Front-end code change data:
[Start of Attachment]

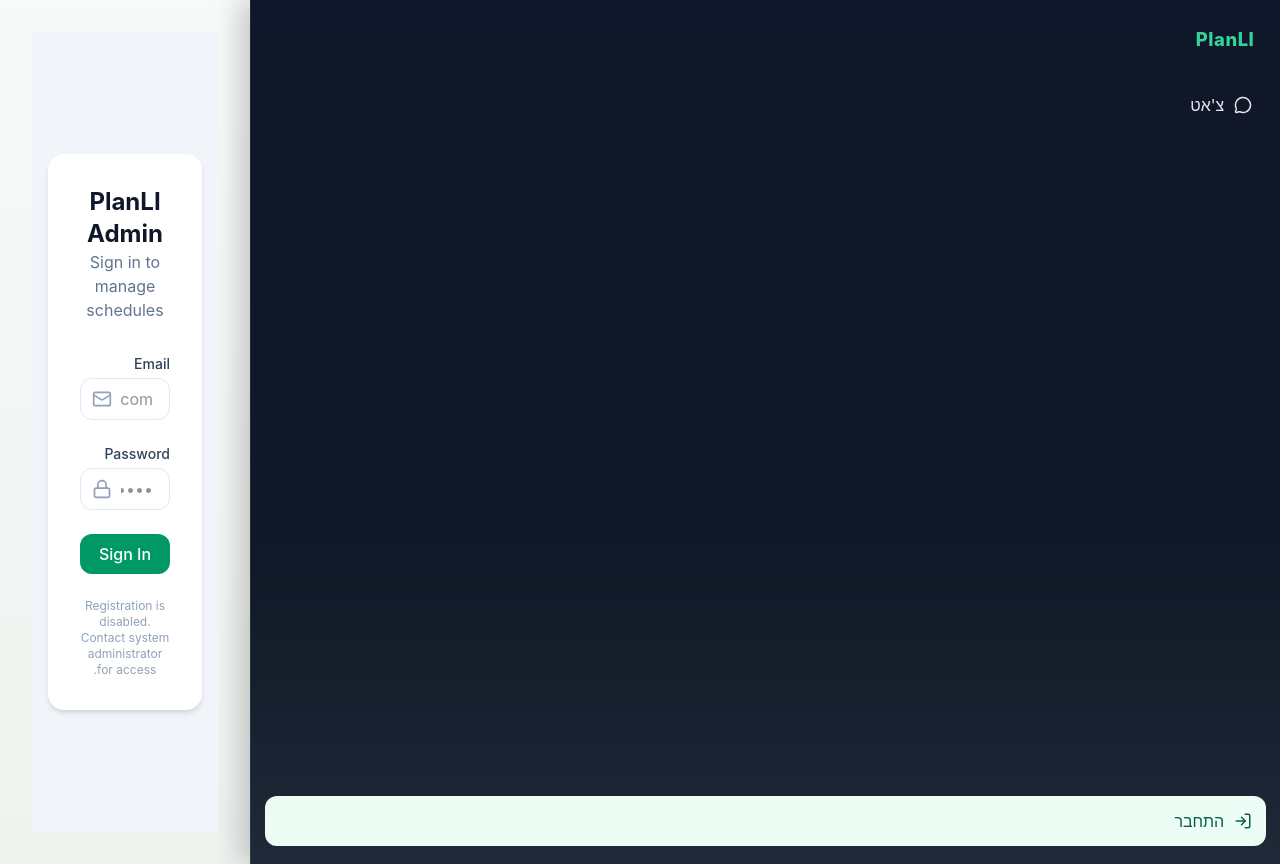
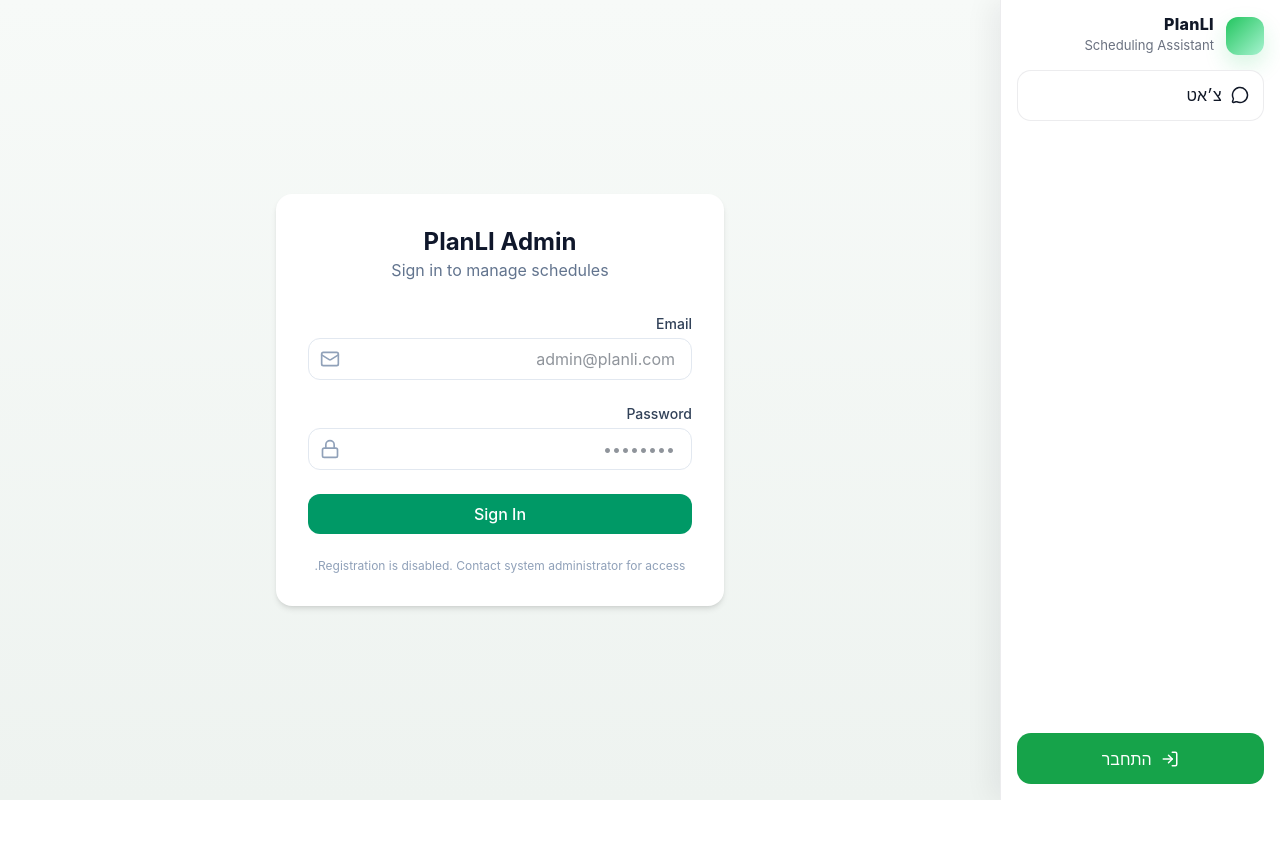
Before and after one commit to RoyNaor/PlanLi-Schedule, a React (Vite) app in the folder client/: page /login in a window 1280 px wide. After the commit the page ends 800 px from the top, so only its background shows below. Built offline with nearby package versions, Linux system fonts and the light colour scheme; no server answers.

Commit message:
fixed the bugs after the merge

```diff
--- a/client/src/App.css
+++ b/client/src/App.css
@@ -1,3 +1,4 @@
+/* הגדרות בסיסיות ומשתנים */
 :root {
   font-family: "Inter", "Segoe UI", sans-serif;
   color: #1f2937;
@@ -22,17 +23,166 @@
 .app-layout {
   min-height: 100vh;
   display: grid;
-  grid-template-columns: minmax(0, 1fr) 250px;
+  grid-template-columns: 280px minmax(0, 1fr);
+  grid-template-areas: "sidebar content";
   position: relative;
 }
 
 .app-content {
+  grid-area: content;
   min-height: 100vh;
   display: grid;
   place-items: center;
   padding: clamp(0.75rem, 3vw, 2rem);
 }
 
+/* Sidebar - עיצוב מודרני לבן/ירוק */
+.sidebar {
+  background: #ffffff;
+  color: #111827;
+  border-left: 1px solid rgba(17, 24, 39, 0.08);
+  padding: 1rem;
+  display: flex;
+  flex-direction: column;
+  gap: 0.9rem;
+  box-shadow: -10px 0 26px rgba(17, 24, 39, 0.06);
+  grid-area: sidebar;
+}
+
+.sidebar-top {
+  display: flex;
+  align-items: center;
+  justify-content: space-between;
+  gap: 0.75rem;
+}
+
+.sidebar-brand {
+  display: flex;
+  align-items: center;
+  gap: 0.75rem;
+  min-width: 0;
+}
+
+.sidebar-logo {
+  width: 38px;
+  height: 38px;
+  border-radius: 12px;
+  background: linear-gradient(135deg, #22c55e 0%, #a7f3d0 100%);
+  box-shadow: 0 10px 22px rgba(34, 197, 94, 0.18);
+}
+
+.sidebar-brand-text {
+  display: grid;
+  gap: 0.12rem;
+  min-width: 0;
+}
+
+.sidebar-title {
+  font-weight: 800;
+  letter-spacing: 0.02em;
+  line-height: 1.1;
+}
+
+.sidebar-subtitle {
+  font-size: 0.82rem;
+  color: #6b7280;
+  white-space: nowrap;
+  overflow: hidden;
+  text-overflow: ellipsis;
+}
+
+.sidebar-close {
+  display: none; /* יוצג רק במובייל */
+  border: 1px solid rgba(17, 24, 39, 0.08);
+  background: #ffffff;
+  color: #111827;
+  width: 38px;
+  height: 38px;
+  border-radius: 12px;
+  cursor: pointer;
+}
+
+/* ניווט וכפתורים בסיידבר */
+.sidebar-nav {
+  display: grid;
+  gap: 0.55rem;
+}
+
+.sidebar-link,
+.sidebar-auth {
+  border: 1px solid rgba(17, 24, 39, 0.08);
+  background: #ffffff;
+  color: #111827;
+  border-radius: 14px;
+  padding: 0.78rem 0.85rem;
+  display: inline-flex;
+  align-items: center;
+  gap: 0.6rem;
+  font: inherit;
+  cursor: pointer;
+  transition: transform 160ms ease, box-shadow 160ms ease, background 160ms ease;
+  text-decoration: none;
+}
+
+.sidebar-link:hover {
+  background: rgba(34, 197, 94, 0.08);
+  box-shadow: 0 10px 26px rgba(17, 24, 39, 0.08);
+  transform: translateY(-1px);
+}
+
+.sidebar-link.is-active {
+  background: rgba(34, 197, 94, 0.12);
+  border-color: rgba(34, 197, 94, 0.28);
+  box-shadow: 0 10px 26px rgba(34, 197, 94, 0.12);
+}
+
+.sidebar-footer {
+  margin-top: auto;
+  display: grid;
+  gap: 0.65rem;
+}
+
+.sidebar-auth {
+  background: #16a34a;
+  color: #ffffff;
+  border-color: rgba(22, 163, 74, 0.55);
+  justify-content: center;
+}
+
+.sidebar-auth:hover {
+  transform: translateY(-1px);
+  box-shadow: 0 12px 28px rgba(22, 163, 74, 0.22);
+  background: #15803d;
+}
+
+/* אלמנטים של ממשק המובייל */
+.burger-toggle {
+  position: fixed;
+  top: 0.9rem;
+  right: 0.9rem;
+  width: 44px;
+  height: 44px;
+  border-radius: 999px;
+  border: 1px solid rgba(17, 24, 39, 0.08);
+  background: #ffffff;
+  color: #111827;
+  display: none;
+  align-items: center;
+  justify-content: center;
+  cursor: pointer;
+  z-index: 60;
+  box-shadow: 0 10px 26px rgba(17, 24, 39, 0.12);
+}
+
+.sidebar-overlay {
+  position: fixed;
+  inset: 0;
+  background: rgba(17, 24, 39, 0.42);
+  z-index: 50;
+  border: none;
+}
+
+/* צ'אט */
 .chat-shell {
   width: min(920px, 100%);
   display: grid;
@@ -40,104 +190,8 @@
   direction: ltr;
 }
 
-.app-sidebar {
-  background: linear-gradient(180deg, #0f172a 0%, #111827 65%, #1f2937 100%);
-  color: #e5e7eb;
-  border-left: 1px solid rgba(255, 255, 255, 0.08);
-  padding: 1.1rem 0.9rem;
-  display: flex;
-  flex-direction: column;
-  gap: 0.7rem;
-  box-shadow: -10px 0 26px rgba(0, 0, 0, 0.2);
-}
-
-.sidebar-brand {
-  font-size: 1.15rem;
-  font-weight: 800;
-  letter-spacing: 0.03em;
-  color: #34d399;
-  margin-bottom: 0.4rem;
-  padding: 0.55rem 0.7rem;
-}
-
-.sidebar-link,
-.sidebar-auth {
-  border: 1px solid transparent;
-  background: transparent;
-  color: #e5e7eb;
-  border-radius: 12px;
-  padding: 0.75rem 0.8rem;
-  display: inline-flex;
-  align-items: center;
-  gap: 0.6rem;
-  font: inherit;
-  cursor: pointer;
-  transition: all 200ms ease;
-}
-
-.sidebar-link:hover,
-.sidebar-auth:hover {
-  background: rgba(52, 211, 153, 0.15);
-  border-color: rgba(52, 211, 153, 0.25);
-}
-
-.sidebar-link.is-active {
-  background: rgba(52, 211, 153, 0.18);
-  border-color: rgba(52, 211, 153, 0.42);
-  color: #ecfdf5;
-}
-
-.sidebar-auth {
-  margin-top: auto;
-  background: #ecfdf5;
-  color: #065f46;
-}
-
-.burger-toggle {
-  position: fixed;
-  top: 0.9rem;
-  right: 0.9rem;
-  width: 42px;
-  height: 42px;
-  border-radius: 999px;
-  border: 1px solid rgba(15, 23, 42, 0.1);
-  background: #ffffff;
-  color: #111827;
-  display: none;
-  align-items: center;
-  justify-content: center;
-  cursor: pointer;
-  z-index: 35;
-  box-shadow: 0 7px 20px rgba(15, 23, 42, 0.15);
-}
-
-.sidebar-overlay {
-  position: fixed;
-  inset: 0;
-  border: 0;
-  background: rgba(15, 23, 42, 0.44);
-  z-index: 25;
-}
-
-.chat-card {
-  background: #ffffff;
-  border: 1px solid #d8e8de;
-  border-radius: 18px;
-  box-shadow: 0 10px 28px rgba(16, 24, 40, 0.08);
-  overflow: hidden;
-}
-
-.chat-log {
-  min-height: 320px;
-  max-height: min(56vh, 640px);
-  overflow-y: auto;
-  display: grid;
-  gap: 0.7rem;
-  padding: 1rem;
-  background: #f9fcfa;
-}
-
-@media (max-width: 640px) {
+/* התאמה למובייל (רספונסיביות) */
+@media (max-width: 760px) {
   .app-layout {
     grid-template-columns: minmax(0, 1fr);
   }
@@ -146,94 +200,30 @@
     display: inline-flex;
   }
 
-  .app-sidebar {
+  .sidebar {
     position: fixed;
     top: 0;
     right: 0;
     bottom: 0;
-    width: min(78vw, 300px);
+    width: min(84vw, 320px);
     transform: translateX(110%);
     opacity: 0;
-    z-index: 30;
+    z-index: 55;
     transition: transform 320ms cubic-bezier(0.19, 1, 0.22, 1), opacity 220ms;
   }
 
-  .app-sidebar.is-open {
+  .sidebar.is-open {
     transform: translateX(0);
     opacity: 1;
   }
 
-  .app-content {
-    padding: 3.6rem 0.65rem 0.75rem;
+  .sidebar-close {
+    display: inline-flex;
+    align-items: center;
+    justify-content: center;
   }
 
-  .chat-card {
-    border-radius: 14px;
-  }
-
-  .chat-log {
-    min-height: 45vh;
-    max-height: 58vh;
-    padding: 0.85rem;
+  .app-content {
+    padding: 3.8rem 0.65rem 0.9rem;
   }
 }
-
-.empty-state {
-  text-align: center;
-  color: #4b5563;
-  padding: 1rem;
-}
-
-.error-banner {
-  margin: 0 1rem 0.8rem;
-  padding: 0.7rem;
-  border-radius: 10px;
-  background: #fef2f2;
-  color: #991b1b;
-  border: 1px solid #fecaca;
-}
-
-.typing-indicator {
-  display: inline-flex;
-  align-items: center;
-  gap: 0.5rem;
-}
-
-.typing-label::after {
-  content: "...";
-}
-
-.typing-dots {
-  display: inline-flex;
-  gap: 0.22rem;
-}
-
-.typing-dots i {
-  width: 0.36rem;
-  height: 0.36rem;
-  border-radius: 999px;
-  background: #047857;
-  opacity: 0.35;
-  animation: typing-bounce 1s infinite ease-in-out;
-}
-
-.typing-dots i:nth-child(2) {
-  animation-delay: 0.2s;
-}
-
-.typing-dots i:nth-child(3) {
-  animation-delay: 0.4s;
-}
-
-@keyframes typing-bounce {
-  0%,
-  100% {
-    transform: translateY(0);
-    opacity: 0.35;
-  }
-
-  50% {
-    transform: translateY(-3px);
-    opacity: 1;
-  }
-}
--- a/client/src/App.tsx
+++ b/client/src/App.tsx
@@ -6,13 +6,13 @@
   useLocation,
   useNavigate,
 } from "react-router-dom";
-import { LogIn, LogOut, Menu, MessageCircle, X } from "lucide-react";
+import { Menu } from "lucide-react";
 import "./App.css";
 import { ChatBot } from "./components/ChatBot";
 import LoginPage from "./pages/LoginPage";
 import { AuthService } from "./services/auth.service";
+import Sidebar from "./components/Sidebar";
 
-// Controls route-level access by reading and reacting to auth session changes.
 function App() {
   const navigate = useNavigate();
   const location = useLocation();
@@ -20,18 +20,14 @@
   const [sidebarOpen, setSidebarOpen] = useState(false);
 
   useEffect(() => {
-    // Keep React state synced with sessionStorage updates from auth flows.
-    const syncSession = () => {
-      setSession(AuthService.getSession());
-    };
-
+    const syncSession = () => setSession(AuthService.getSession());
     window.addEventListener("planli:session-changed", syncSession);
-    return () => {
+    return () =>
       window.removeEventListener("planli:session-changed", syncSession);
-    };
   }, []);
 
   useEffect(() => {
+    // כל מעבר עמוד סוגר את הסיידבר במובייל
     setSidebarOpen(false);
   }, [location.pathname]);
 
@@ -41,49 +37,35 @@
       navigate("/login", { replace: true });
       return;
     }
-
     navigate("/login");
   };
 
+  const handleNavigate = (path: string) => navigate(path);
+
   return (
     <div className="app-layout">
-      <button
-        type="button"
-        className="burger-toggle"
-        onClick={() => setSidebarOpen((prev) => !prev)}
-        aria-label={sidebarOpen ? "Close sidebar" : "Open sidebar"}
-      >
-        {sidebarOpen ? <X size={20} /> : <Menu size={20} />}
-      </button>
-
-      <aside className={`app-sidebar ${sidebarOpen ? "is-open" : ""}`}>
-        <div className="sidebar-brand">PlanLI</div>
-
+      {/* ✅ המבורגר מוצג רק כשהסיידבר סגור */}
+      {!sidebarOpen && (
         <button
           type="button"
-          className={`sidebar-link ${location.pathname === "/chat" ? "is-active" : ""}`}
-          onClick={() => navigate("/chat")}
+          className="burger-toggle"
+          onClick={() => setSidebarOpen(true)}
+          aria-label="פתח תפריט"
         >
-          <MessageCircle size={18} />
-          <span>צ'אט</span>
+          <Menu size={20} />
         </button>
+      )}
 
-        <button type="button" className="sidebar-auth" onClick={handleAuthAction}>
-          {session ? <LogOut size={18} /> : <LogIn size={18} />}
-          <span>{session ? "התנתק" : "התחבר"}</span>
-        </button>
-      </aside>
+      <Sidebar
+        open={sidebarOpen}
+        currentPath={location.pathname}
+        hasSession={Boolean(session)}
+        onClose={() => setSidebarOpen(false)}
+        onNavigate={handleNavigate}
+        onAuthAction={handleAuthAction}
+      />
 
-      {sidebarOpen ? (
-        <button
-          type="button"
-          className="sidebar-overlay"
-          onClick={() => setSidebarOpen(false)}
-          aria-label="Close sidebar overlay"
-        />
-      ) : null}
-
-      <div className="app-content">
+      <main className="app-content">
         <Routes>
           <Route
             path="/"
@@ -95,7 +77,7 @@
             element={session ? <ChatBot /> : <Navigate to="/login" replace />}
           />
         </Routes>
-      </div>
+      </main>
     </div>
   );
 }
--- /dev/null
+++ b/client/src/components/Sidebar.tsx
@@ -0,0 +1,75 @@
+import { LogIn, LogOut, MessageCircle, X } from "lucide-react";
+
+type SidebarProps = {
+  open: boolean;
+  currentPath: string;
+  hasSession: boolean;
+  onClose: () => void;
+  onNavigate: (path: string) => void;
+  onAuthAction: () => void;
+};
+
+export default function Sidebar({
+  open,
+  currentPath,
+  hasSession,
+  onClose,
+  onNavigate,
+  onAuthAction,
+}: SidebarProps) {
+  return (
+    <>
+      {/* Overlay במובייל */}
+      {open ? (
+        <button
+          type="button"
+          className="sidebar-overlay"
+          onClick={onClose}
+          aria-label="סגור תפריט"
+        />
+      ) : null}
+
+      <aside
+        className={`sidebar ${open ? "is-open" : ""}`}
+        aria-label="תפריט צד"
+      >
+        <div className="sidebar-top">
+          <div className="sidebar-brand">
+            <span className="sidebar-logo" aria-hidden="true" />
+            <div className="sidebar-brand-text">
+              <div className="sidebar-title">PlanLI</div>
+              <div className="sidebar-subtitle">Scheduling Assistant</div>
+            </div>
+          </div>
+
+          <button
+            type="button"
+            className="sidebar-close"
+            onClick={onClose}
+            aria-label="סגור תפריט"
+          >
+            <X size={18} />
+          </button>
+        </div>
+
+        <nav className="sidebar-nav">
+          <button
+            type="button"
+            className={`sidebar-link ${currentPath === "/chat" ? "is-active" : ""}`}
+            onClick={() => onNavigate("/chat")}
+          >
+            <MessageCircle size={18} />
+            <span>צ׳אט</span>
+          </button>
+        </nav>
+
+        <div className="sidebar-footer">
+          <button type="button" className="sidebar-auth" onClick={onAuthAction}>
+            {hasSession ? <LogOut size={18} /> : <LogIn size={18} />}
+            <span>{hasSession ? "התנתק" : "התחבר"}</span>
+          </button>
+        </div>
+      </aside>
+    </>
+  );
+}
--- a/client/src/pages/LoginPage.tsx
+++ b/client/src/pages/LoginPage.tsx
@@ -43,7 +43,6 @@
   };
 
   return (
-    <div className="min-h-screen bg-slate-100 flex items-center justify-center p-4">
     <div className="bg-white p-8 rounded-2xl shadow-md w-full max-w-md">
       <div className="text-center mb-8">
         <h1 className="text-2xl font-bold text-slate-900">PlanLI Admin</h1>
@@ -104,6 +103,5 @@
         Registration is disabled. Contact system administrator for access.
       </div>
     </div>
-    </div>
   );
 }
```
Lines whose indentation alone changed are shown as unchanged.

[End of Attachment]

*YOUR GOAL*. Say how many lines of the entries above hold the string "index", and say nothing besides the number.

*RESULT OF THIS EXERCISE*. 6